I think we are all feeling the strangeness of 2021. I accidentally wrote an email out to everyone at Tribe saying we should say good bye to 2020. Many of us are saying last year doesn’t count, but it does. And most likely in ways we don’t yet understand.
We have somewhat transitioned out of the high alert state and into life with normalised constant threat and high potential of change. Life with both feelings of normalised loss and at the same time, new levels of appreciation of things that used to be taken for granted. The constant stress of playing out the worst case scenarios is exhausting. With burnout hovering over or perhaps already landed for you, this year has been full and dull.
According to Adam Grant,
“We just felt somewhat joyless and aimless. It turns out there’s a name for that: languishing. Languishing is a sense of stagnation and emptiness. It feels as if you’re muddling through your days, looking at your life through a foggy windshield. And it might be the dominant emotion of 2021.
Psychologists find that one of the best strategies for managing emotions is to name them.

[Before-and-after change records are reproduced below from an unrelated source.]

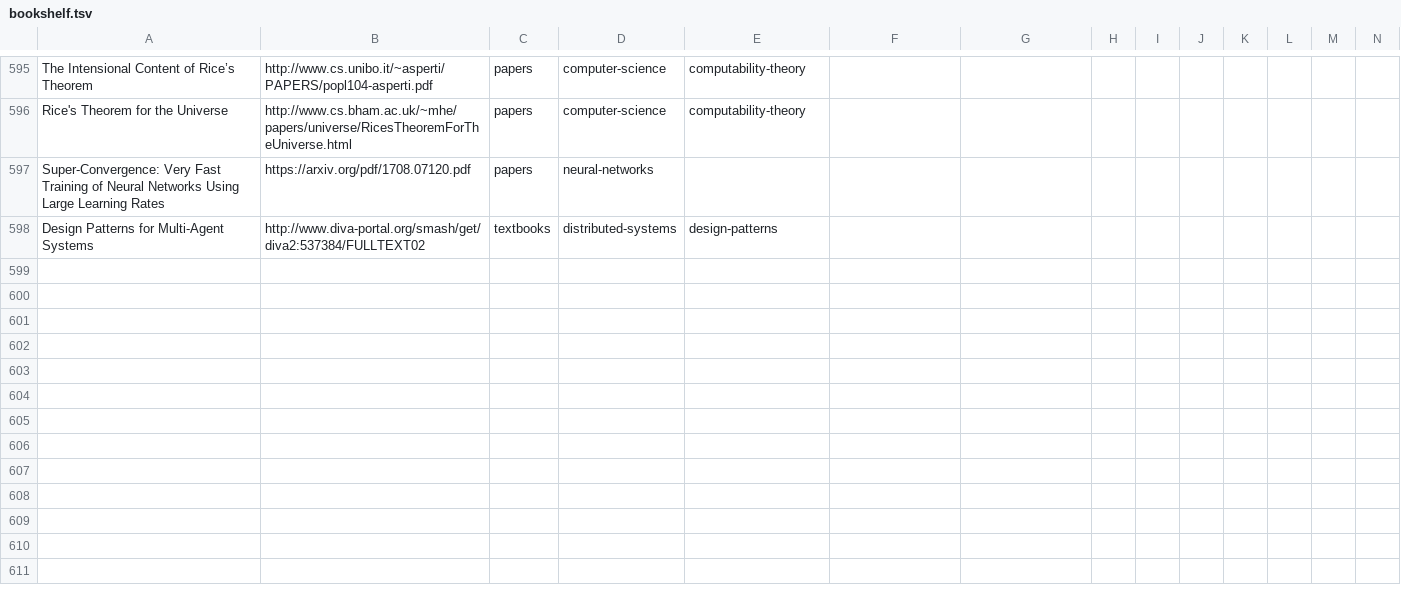
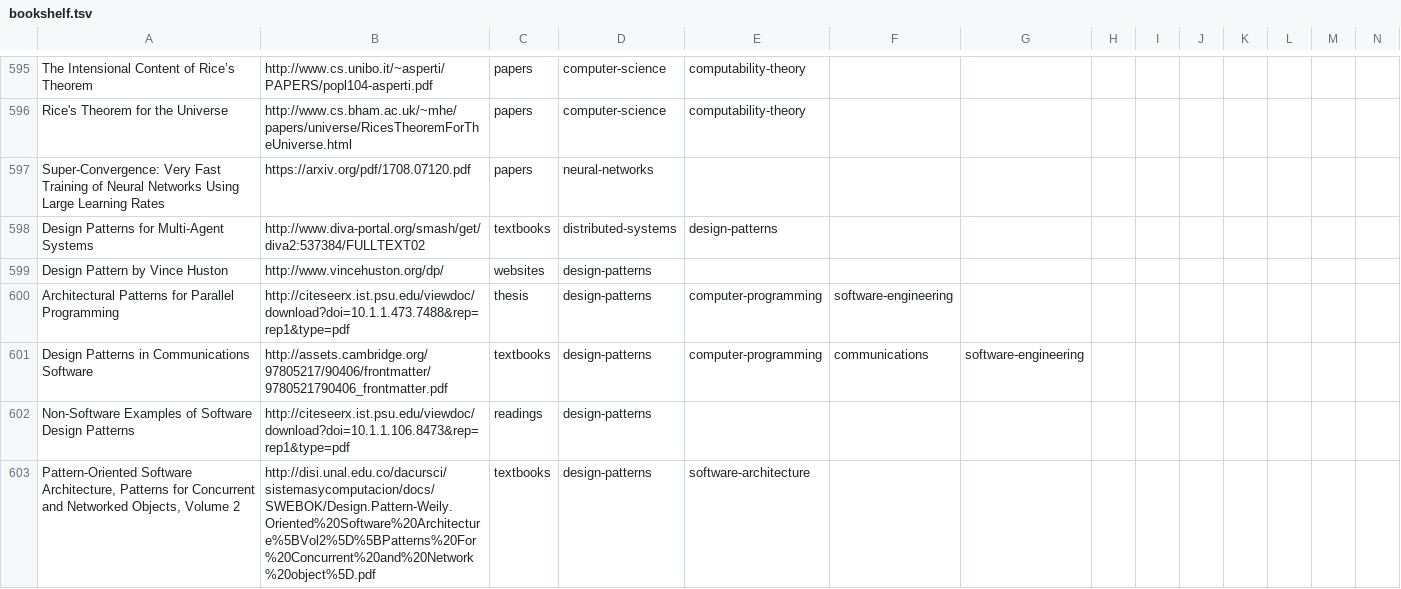
Before and after one commit to marcofavorito/my-bookshelf, a TSV file: bookshelf.tsv, drawn as a sheet; only a part is shown, gaps mark what is left out; rows hold the shown columns only; the diff names each change by its address in the sheet, - before the commit and + after, or states it on an @@ line.

Commit message:
still design patterns

```diff
--- a/bookshelf.tsv
+++ b/bookshelf.tsv
+row 599: Design Pattern by Vince Huston | http://www.vincehuston.org/dp/ | websites | design-patterns
+row 600: Architectural Patterns for Parallel Programming | http://citeseerx.ist.psu.edu/viewdoc/download?doi=10.1.1.473.7488&rep=rep1&type=pdf | thesis | design-patterns | computer-programming | software-engineering
+row 601: Design Patterns in Communications Software | http://assets.cambridge.org/97805217/90406/frontmatter/9780521790406_frontmatter.pdf | textbooks | design-patterns | computer-programming | communications | software-engineering
+row 602: Non-Software Examples of Software Design Patterns | http://citeseerx.ist.psu.edu/viewdoc/download?doi=10.1.1.106.8473&rep=rep1&type=pdf | readings | design-patterns
+row 603: Pattern-Oriented Software Architecture, Patterns for Concurrent and Networked Objects, Volume 2 | http://disi.unal.edu.co/dacursci/sistemasycomputacion/docs/SWEBOK/Design.Pattern-Weily.Oriented%20Software%20Architecture%5BVol2%5D%5BPatterns%20For%20Concurrent%20and%20Network%20object%5D.pdf | textbooks | design-patterns | software-architecture
```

Last spring, during the acute anguish of the pandemic, the most viral post in the history of Harvard Business Reviewwas an article describing our collective discomfort as grief. Along with the loss of loved ones, we were mourning the loss of normalcy.”
Simultaneously, I have had countless conversations with people expressing how they have found new levels of awareness and a better pace for life since Covid. Usually that is quickly followed up with how bad they feel about saying that when they know many people have suffered so greatly. I have caught myself saying that too. I liken this to hitting rock bottom and the perspective that gives you- the only way is up.
I purpose going against the cultural norm of numbing and leaning into meaningful acts. Adam describes this as flow- that elusive state of absorption in a meaningful challenge or a momentary bond, where your sense of time, place and self melts away. Grant goes on to site a study of flow;
“During the early days of the pandemic, the best predictor of well-being wasn’t optimism or mindfulness — it was flow. People who became more immersed in their projects managed to avoid languishing and maintained their prepandemic happiness.”
Finding flow is becoming increasingly more challenging. We have a million things pulling at our attention all of the time. It takes a huge amount of discipline to stay focused. But a distracted mind is the enemy of flow.
I have noticed that when I am feeling a bit low, I check my emails more often and I scroll through my social channels in a mindless way. Now when I catch myself in this state, I take a moment to try and think about what is really bothering me. Sometimes it is easy to figure out, sometimes, all I can do is change my habits. I notice that behaviour now and stop. I find something more focused to do- even if that thing is to sit and do 4 mindful breaths. I disrupts the bad habit, one tiny task at a time.
This can come in many forms and probably why I crave playing cards or board games from time to time. They create a contained task that my mind can concentrate on. No need to think about the ever growing to do list or what I forgot to do or what I need to think about putting on my to do list. Although finding an effortless state and flow are different, it is a good place to start.
Csikszentmihalyi describes eight characteristics of flow:
Flow state is losing yourself in the moment; when you find your abilities are well matched to an activity, the world around you quietens and you may find yourself achieving things you only dreamt to be possible.
To me that sounds worth the effort and at least one way of approaching 2022; an antidote to some of 2021’s languishing.